## Instructions to follow
Only the lines that include "padding" should be copied from the data below.

(Front-end code edit data)
+--

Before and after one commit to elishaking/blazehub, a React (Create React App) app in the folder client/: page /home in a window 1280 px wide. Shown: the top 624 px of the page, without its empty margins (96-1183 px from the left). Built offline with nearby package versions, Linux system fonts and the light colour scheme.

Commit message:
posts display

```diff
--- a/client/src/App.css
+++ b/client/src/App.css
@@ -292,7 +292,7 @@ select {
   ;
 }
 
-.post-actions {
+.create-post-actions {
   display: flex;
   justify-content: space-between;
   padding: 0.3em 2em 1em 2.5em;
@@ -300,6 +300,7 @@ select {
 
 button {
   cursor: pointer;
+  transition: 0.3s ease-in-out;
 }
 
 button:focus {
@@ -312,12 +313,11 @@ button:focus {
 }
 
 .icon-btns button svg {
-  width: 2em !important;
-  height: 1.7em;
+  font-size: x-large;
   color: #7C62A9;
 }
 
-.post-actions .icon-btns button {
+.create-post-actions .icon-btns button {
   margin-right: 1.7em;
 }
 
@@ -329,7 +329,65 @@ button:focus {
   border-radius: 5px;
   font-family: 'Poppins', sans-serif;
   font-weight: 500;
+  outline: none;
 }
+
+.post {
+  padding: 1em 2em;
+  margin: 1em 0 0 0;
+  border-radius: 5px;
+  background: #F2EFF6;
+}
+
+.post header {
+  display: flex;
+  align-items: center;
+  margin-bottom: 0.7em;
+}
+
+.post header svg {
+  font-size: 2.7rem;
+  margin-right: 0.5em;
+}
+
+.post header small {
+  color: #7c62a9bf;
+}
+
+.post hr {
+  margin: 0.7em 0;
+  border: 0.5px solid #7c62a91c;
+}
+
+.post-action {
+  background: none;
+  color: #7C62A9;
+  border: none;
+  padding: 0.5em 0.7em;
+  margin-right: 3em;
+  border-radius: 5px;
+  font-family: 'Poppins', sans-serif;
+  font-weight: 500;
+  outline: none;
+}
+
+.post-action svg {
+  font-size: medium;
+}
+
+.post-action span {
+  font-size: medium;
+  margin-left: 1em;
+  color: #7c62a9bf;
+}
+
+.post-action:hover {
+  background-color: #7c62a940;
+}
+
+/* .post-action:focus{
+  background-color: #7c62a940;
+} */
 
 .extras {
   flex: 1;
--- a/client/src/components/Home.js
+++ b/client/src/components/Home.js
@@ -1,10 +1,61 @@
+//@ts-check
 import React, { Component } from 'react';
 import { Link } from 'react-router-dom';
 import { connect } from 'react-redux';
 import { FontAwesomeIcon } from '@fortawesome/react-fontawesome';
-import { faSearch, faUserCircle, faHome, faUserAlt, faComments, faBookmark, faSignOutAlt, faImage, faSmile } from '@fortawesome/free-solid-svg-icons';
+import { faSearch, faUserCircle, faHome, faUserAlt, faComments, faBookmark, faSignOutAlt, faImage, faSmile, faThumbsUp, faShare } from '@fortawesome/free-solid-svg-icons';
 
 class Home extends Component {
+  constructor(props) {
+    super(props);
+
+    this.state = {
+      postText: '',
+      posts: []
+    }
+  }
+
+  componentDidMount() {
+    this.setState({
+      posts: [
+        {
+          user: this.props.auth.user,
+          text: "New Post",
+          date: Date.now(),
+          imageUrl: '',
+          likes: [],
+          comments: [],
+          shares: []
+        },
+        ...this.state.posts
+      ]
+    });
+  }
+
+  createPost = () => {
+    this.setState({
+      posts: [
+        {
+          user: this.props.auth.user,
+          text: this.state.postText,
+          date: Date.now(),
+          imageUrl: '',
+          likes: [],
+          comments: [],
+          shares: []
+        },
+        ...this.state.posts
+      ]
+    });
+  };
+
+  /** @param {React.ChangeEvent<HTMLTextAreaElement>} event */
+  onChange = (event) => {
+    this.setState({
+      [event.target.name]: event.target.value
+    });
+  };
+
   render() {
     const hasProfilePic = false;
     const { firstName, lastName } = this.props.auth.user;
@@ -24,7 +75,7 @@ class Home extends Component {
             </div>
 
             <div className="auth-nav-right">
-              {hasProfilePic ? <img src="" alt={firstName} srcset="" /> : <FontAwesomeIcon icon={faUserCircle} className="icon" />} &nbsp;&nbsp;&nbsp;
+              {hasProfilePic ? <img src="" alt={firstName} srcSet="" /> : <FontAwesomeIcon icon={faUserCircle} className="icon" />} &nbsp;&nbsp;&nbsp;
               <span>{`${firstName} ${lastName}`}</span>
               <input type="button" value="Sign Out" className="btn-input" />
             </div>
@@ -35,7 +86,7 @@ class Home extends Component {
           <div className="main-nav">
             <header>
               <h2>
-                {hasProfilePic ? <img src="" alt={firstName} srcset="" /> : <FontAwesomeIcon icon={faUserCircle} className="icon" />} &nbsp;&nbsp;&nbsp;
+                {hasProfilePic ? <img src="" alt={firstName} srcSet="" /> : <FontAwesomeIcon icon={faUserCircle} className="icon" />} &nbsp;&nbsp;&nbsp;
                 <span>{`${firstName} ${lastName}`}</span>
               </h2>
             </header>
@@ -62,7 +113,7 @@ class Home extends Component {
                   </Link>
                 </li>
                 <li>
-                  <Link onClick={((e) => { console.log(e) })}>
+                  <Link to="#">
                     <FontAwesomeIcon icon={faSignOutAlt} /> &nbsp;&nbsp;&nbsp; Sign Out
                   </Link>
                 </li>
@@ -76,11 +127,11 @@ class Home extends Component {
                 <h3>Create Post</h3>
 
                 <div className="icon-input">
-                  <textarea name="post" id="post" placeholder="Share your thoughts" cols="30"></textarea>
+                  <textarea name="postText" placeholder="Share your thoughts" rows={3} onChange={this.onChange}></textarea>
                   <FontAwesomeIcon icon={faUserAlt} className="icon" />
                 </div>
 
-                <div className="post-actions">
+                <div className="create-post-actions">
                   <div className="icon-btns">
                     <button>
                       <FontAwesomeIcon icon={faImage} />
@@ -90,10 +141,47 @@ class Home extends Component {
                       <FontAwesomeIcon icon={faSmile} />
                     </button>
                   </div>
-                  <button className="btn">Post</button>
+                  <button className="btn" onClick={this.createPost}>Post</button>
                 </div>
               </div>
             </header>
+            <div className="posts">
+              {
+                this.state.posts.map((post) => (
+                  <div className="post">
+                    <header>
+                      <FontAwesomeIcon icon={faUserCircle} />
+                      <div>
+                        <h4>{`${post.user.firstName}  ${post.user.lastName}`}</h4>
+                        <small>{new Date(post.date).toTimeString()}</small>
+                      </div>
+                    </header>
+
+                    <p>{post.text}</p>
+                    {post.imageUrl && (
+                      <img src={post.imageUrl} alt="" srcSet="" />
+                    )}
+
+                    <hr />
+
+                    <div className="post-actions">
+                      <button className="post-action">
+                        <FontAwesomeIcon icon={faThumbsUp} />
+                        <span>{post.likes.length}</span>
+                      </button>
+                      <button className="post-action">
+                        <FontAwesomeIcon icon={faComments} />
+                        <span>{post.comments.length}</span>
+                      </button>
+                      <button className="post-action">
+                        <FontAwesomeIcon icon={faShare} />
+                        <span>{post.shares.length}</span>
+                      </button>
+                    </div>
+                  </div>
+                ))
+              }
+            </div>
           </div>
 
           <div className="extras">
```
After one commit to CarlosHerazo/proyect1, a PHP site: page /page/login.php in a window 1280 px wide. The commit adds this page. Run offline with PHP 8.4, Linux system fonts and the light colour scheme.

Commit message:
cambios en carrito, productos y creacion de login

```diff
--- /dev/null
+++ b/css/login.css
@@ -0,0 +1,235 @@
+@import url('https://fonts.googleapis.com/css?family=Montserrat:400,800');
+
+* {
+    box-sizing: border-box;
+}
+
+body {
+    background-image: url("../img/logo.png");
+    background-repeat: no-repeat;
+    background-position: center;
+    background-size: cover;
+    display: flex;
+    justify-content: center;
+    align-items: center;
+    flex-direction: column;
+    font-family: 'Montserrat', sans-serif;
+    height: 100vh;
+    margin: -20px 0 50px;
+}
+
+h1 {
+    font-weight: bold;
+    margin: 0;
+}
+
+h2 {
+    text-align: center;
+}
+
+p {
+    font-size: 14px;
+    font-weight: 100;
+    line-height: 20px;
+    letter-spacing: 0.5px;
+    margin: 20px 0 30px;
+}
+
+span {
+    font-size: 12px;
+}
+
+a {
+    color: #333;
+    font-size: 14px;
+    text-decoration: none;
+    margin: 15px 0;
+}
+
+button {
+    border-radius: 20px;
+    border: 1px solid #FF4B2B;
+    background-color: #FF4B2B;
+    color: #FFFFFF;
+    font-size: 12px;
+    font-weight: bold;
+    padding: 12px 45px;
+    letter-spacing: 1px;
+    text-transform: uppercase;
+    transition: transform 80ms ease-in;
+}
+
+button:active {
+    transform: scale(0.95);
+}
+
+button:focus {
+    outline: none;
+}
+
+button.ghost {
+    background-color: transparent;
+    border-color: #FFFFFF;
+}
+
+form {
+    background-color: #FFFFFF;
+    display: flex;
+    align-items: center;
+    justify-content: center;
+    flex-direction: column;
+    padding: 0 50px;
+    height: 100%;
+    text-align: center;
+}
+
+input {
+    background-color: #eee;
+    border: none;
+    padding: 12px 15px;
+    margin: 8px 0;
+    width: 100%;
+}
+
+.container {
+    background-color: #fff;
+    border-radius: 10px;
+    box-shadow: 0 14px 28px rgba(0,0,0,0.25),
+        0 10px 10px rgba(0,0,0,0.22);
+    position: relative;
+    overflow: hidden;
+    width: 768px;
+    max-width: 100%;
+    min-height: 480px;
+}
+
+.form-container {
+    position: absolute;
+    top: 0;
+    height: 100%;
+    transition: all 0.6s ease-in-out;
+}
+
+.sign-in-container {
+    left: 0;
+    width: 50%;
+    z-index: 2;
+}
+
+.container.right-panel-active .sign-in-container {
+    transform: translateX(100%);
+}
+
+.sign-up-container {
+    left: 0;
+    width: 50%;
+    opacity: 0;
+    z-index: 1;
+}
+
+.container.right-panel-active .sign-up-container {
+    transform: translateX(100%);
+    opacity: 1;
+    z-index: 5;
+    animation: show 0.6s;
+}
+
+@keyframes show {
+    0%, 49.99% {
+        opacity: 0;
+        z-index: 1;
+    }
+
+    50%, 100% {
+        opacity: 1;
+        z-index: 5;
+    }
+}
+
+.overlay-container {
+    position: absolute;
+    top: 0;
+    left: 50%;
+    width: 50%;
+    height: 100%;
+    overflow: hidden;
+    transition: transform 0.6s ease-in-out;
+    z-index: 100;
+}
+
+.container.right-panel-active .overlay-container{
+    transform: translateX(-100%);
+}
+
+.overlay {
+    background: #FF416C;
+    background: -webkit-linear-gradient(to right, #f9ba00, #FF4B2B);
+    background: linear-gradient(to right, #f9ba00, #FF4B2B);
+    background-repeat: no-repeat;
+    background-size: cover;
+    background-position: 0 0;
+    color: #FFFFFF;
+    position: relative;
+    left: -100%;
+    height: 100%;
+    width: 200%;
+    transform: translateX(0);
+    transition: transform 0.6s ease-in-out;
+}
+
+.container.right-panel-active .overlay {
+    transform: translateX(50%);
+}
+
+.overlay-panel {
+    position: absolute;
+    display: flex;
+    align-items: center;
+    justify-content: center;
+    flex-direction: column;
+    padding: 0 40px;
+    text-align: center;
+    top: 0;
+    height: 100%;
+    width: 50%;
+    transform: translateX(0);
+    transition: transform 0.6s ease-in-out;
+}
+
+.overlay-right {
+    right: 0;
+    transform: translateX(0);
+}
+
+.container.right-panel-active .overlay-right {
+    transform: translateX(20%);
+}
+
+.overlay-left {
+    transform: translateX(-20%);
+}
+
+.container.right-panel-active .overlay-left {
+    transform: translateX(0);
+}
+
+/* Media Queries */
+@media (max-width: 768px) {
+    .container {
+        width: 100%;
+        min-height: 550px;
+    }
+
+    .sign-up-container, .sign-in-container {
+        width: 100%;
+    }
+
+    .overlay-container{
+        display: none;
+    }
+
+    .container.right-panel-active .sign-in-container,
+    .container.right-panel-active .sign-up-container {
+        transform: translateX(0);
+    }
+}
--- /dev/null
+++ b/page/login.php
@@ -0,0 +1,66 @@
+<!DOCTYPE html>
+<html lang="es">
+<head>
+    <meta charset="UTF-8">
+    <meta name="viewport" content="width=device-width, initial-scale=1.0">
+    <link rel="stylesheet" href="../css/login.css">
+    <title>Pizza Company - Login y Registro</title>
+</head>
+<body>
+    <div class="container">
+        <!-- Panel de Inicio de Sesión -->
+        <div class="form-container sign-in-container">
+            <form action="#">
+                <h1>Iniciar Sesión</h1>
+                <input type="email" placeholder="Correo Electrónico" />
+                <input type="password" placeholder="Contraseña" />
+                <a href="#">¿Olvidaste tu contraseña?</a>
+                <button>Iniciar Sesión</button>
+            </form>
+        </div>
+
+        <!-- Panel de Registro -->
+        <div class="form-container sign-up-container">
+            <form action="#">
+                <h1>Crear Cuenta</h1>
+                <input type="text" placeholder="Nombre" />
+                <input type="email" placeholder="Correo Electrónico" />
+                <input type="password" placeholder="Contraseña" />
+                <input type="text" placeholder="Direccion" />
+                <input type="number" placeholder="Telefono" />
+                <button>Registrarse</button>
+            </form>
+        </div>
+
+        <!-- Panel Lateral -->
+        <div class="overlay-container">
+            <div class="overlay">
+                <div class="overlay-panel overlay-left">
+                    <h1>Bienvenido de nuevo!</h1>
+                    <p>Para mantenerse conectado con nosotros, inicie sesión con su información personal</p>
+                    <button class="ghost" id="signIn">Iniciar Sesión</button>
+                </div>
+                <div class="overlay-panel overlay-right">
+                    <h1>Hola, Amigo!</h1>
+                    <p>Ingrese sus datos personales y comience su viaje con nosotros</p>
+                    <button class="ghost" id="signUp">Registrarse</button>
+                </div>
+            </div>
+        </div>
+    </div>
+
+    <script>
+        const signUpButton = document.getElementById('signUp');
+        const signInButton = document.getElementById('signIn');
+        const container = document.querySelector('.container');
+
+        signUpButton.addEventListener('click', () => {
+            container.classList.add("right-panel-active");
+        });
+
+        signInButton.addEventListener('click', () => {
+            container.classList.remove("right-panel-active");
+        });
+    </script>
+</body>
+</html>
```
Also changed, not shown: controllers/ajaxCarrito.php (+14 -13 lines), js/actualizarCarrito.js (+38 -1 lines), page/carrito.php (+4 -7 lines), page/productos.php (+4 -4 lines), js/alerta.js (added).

+--

## Exercise solution
   padding: 0.3em 2em 1em 2.5em;
+  padding: 1em 2em;
+  padding: 0.5em 0.7em;
+    padding: 12px 45px;
+    padding: 0 50px;
+    padding: 12px 15px;
+    padding: 0 40px;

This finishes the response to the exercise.